» **Supplied data**
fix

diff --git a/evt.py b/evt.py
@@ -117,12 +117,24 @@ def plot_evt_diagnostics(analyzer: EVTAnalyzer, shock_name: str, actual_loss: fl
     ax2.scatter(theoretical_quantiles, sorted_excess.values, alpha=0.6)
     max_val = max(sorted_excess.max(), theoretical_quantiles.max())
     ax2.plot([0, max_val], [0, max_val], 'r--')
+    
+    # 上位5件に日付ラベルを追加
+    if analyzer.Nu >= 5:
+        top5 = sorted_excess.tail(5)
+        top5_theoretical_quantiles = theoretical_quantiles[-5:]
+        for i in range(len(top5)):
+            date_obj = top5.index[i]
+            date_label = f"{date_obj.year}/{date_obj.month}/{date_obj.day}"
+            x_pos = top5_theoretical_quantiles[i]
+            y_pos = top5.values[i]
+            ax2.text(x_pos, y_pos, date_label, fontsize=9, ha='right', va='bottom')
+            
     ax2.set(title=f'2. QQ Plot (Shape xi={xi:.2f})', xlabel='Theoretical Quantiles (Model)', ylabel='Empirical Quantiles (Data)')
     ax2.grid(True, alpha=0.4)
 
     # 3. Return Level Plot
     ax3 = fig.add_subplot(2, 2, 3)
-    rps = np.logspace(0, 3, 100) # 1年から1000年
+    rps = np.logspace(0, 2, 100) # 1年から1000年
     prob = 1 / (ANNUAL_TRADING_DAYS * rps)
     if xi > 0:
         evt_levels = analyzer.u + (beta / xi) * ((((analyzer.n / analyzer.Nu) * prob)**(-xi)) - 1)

» **Assignment**
Check each line above for the string "analyzer" and copy every line that has it.

» **Solved problem**
@@ -117,12 +117,24 @@ def plot_evt_diagnostics(analyzer: EVTAnalyzer, shock_name: str, actual_loss: fl
+    if analyzer.Nu >= 5:
         evt_levels = analyzer.u + (beta / xi) * ((((analyzer.n / analyzer.Nu) * prob)**(-xi)) - 1)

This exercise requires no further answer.